DATA SHOWN
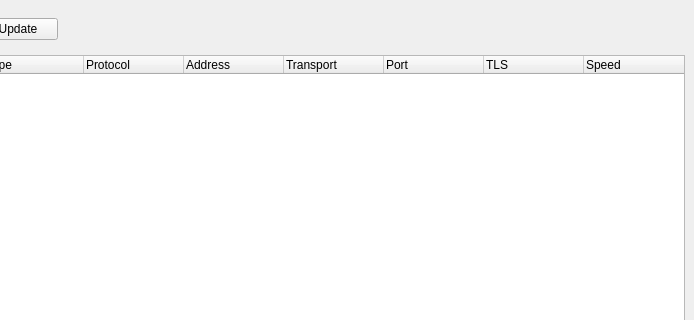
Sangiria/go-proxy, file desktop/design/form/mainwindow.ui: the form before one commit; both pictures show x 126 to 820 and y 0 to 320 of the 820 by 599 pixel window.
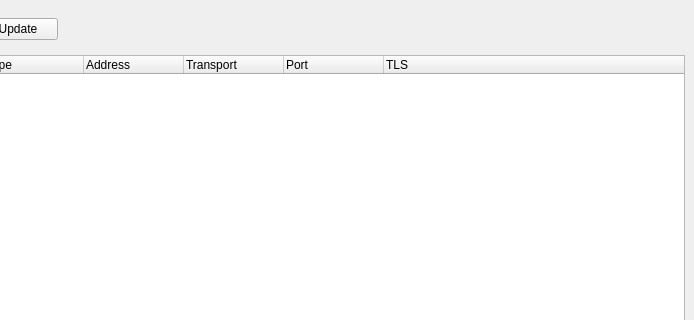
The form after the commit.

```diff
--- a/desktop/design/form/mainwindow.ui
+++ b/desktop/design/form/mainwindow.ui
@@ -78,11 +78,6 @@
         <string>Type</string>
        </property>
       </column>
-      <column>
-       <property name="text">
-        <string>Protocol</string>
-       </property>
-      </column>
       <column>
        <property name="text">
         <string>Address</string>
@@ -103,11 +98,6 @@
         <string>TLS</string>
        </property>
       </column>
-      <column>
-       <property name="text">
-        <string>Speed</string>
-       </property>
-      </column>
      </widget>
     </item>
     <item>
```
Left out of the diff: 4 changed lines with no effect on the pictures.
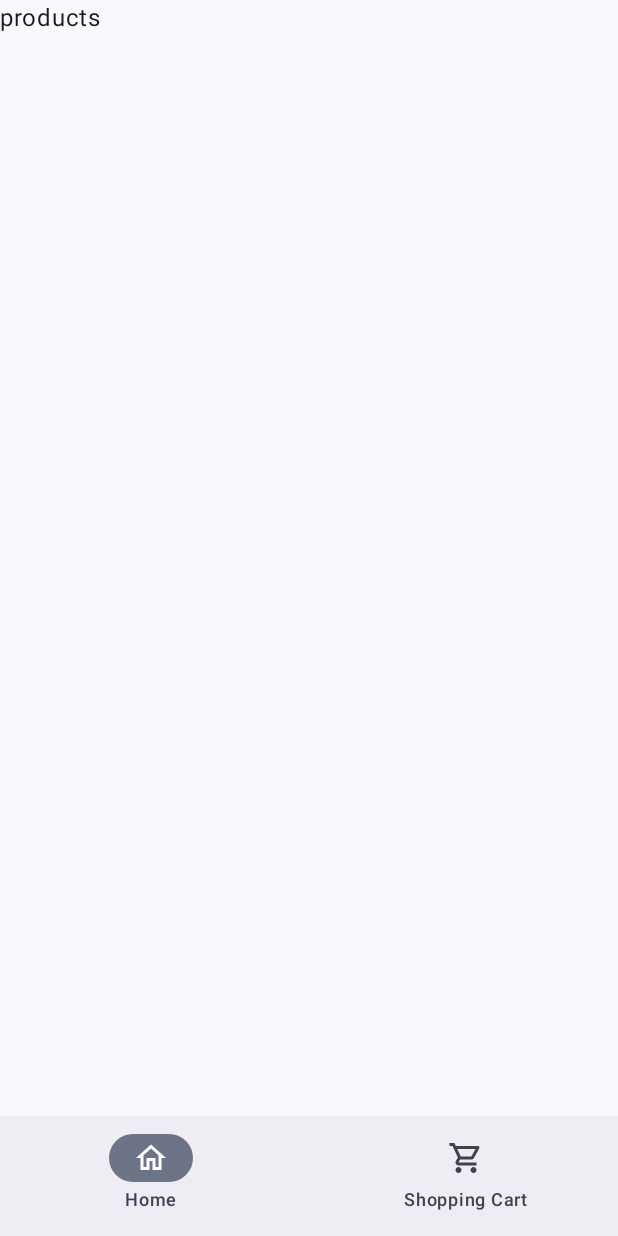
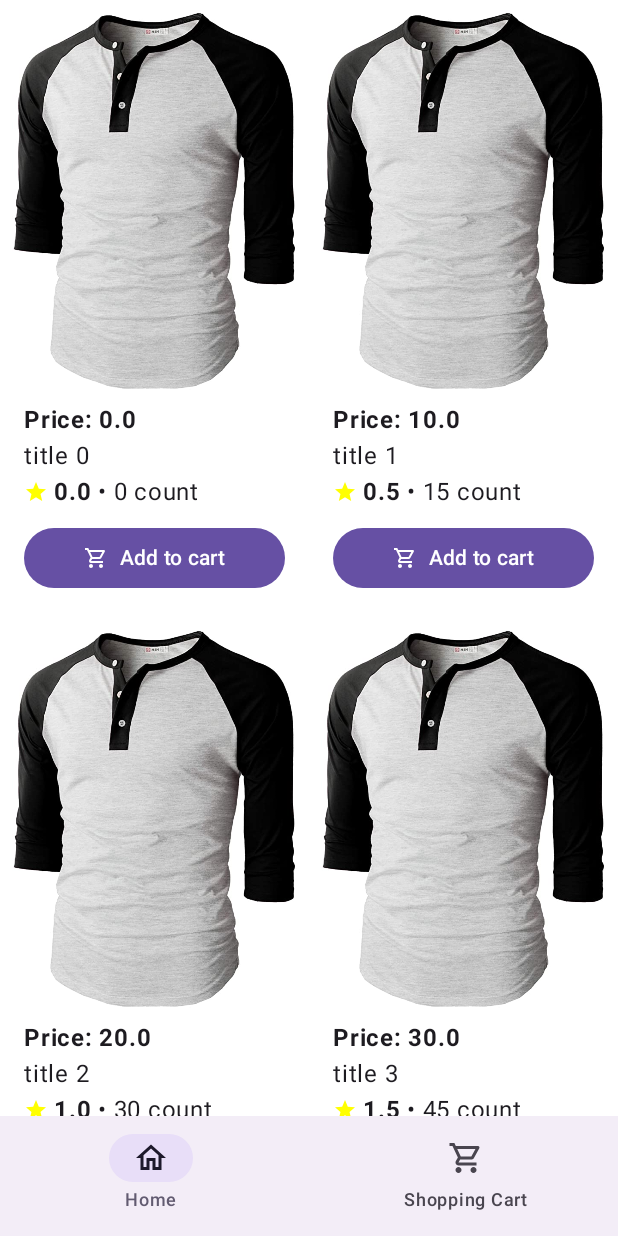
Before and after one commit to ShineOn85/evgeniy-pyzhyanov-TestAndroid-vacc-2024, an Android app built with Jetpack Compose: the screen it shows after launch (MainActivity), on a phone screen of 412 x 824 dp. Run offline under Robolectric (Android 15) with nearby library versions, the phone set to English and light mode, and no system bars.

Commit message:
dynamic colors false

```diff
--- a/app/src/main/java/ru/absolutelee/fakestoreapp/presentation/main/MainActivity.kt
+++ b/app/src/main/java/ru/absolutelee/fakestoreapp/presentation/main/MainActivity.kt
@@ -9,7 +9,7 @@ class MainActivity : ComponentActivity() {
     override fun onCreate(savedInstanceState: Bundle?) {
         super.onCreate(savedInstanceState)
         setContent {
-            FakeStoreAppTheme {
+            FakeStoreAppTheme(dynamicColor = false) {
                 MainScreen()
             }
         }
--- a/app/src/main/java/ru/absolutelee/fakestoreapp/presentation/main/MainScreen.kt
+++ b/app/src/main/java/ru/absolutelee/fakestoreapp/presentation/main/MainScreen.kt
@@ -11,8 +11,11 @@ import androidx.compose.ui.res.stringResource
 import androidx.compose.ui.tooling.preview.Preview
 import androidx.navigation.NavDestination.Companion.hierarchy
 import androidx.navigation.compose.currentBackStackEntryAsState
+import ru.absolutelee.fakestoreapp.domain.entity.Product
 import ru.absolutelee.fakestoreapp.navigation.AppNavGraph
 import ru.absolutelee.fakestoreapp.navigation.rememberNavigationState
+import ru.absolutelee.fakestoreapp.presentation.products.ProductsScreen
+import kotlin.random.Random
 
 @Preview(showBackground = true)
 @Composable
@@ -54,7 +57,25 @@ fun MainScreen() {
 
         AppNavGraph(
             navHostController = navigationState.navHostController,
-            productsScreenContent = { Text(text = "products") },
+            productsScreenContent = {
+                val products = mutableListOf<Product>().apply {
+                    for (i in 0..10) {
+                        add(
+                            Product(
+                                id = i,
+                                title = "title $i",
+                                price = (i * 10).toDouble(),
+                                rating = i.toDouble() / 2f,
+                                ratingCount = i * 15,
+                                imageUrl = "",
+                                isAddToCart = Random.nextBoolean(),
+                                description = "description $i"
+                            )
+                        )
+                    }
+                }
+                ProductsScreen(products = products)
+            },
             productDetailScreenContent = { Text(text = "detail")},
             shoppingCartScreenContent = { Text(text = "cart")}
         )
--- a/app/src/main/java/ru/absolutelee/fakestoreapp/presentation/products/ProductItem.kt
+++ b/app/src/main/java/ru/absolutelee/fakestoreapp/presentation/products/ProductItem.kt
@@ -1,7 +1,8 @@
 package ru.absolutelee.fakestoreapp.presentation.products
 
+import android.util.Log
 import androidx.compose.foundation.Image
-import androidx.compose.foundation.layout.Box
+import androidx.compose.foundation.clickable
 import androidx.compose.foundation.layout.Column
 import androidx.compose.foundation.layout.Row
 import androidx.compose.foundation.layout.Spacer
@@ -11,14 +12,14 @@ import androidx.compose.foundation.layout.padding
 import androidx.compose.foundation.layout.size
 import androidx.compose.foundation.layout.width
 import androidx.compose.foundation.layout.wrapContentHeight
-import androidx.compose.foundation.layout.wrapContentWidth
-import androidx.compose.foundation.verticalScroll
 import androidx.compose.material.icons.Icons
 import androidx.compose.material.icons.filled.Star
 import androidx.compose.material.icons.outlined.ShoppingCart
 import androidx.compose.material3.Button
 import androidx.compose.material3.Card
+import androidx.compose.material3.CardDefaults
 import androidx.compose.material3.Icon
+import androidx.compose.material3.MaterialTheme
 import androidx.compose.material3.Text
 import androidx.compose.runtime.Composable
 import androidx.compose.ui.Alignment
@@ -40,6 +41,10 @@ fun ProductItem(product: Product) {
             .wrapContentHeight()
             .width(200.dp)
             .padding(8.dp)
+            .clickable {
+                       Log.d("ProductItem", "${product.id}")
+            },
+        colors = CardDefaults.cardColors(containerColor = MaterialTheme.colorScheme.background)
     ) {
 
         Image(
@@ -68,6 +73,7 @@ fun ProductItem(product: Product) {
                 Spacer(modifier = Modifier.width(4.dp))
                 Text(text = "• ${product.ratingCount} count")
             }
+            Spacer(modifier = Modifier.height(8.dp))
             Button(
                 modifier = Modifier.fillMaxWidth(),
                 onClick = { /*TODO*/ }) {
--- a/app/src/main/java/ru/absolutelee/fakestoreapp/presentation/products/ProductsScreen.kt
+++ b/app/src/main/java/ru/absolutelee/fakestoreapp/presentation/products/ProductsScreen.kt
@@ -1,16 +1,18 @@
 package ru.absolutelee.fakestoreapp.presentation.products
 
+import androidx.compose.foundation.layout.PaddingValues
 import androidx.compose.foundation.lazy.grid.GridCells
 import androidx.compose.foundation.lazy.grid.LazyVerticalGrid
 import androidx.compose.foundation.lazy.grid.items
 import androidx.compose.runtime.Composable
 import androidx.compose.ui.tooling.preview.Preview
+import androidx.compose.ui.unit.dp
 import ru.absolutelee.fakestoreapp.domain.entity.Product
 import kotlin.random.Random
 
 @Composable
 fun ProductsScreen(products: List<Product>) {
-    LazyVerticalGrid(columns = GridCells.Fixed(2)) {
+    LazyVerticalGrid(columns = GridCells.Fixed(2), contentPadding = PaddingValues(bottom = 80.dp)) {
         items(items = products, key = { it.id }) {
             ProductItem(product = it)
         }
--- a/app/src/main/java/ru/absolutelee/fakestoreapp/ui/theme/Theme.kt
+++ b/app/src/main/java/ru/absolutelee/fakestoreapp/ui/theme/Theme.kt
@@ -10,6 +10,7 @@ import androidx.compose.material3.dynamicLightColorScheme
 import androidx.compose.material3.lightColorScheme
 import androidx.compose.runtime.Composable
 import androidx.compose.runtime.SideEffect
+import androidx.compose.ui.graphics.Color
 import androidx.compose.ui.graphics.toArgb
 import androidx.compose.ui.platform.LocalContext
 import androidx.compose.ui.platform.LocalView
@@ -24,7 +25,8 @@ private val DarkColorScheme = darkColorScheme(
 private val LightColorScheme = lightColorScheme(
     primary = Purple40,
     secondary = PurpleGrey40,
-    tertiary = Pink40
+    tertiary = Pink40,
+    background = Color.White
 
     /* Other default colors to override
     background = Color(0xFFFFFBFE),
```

REQUIRED WORK
For the word "MainScreen", count how many lines of the entries contain it; give the number and nothing more.

SOLUTION TO THE EXERCISE
4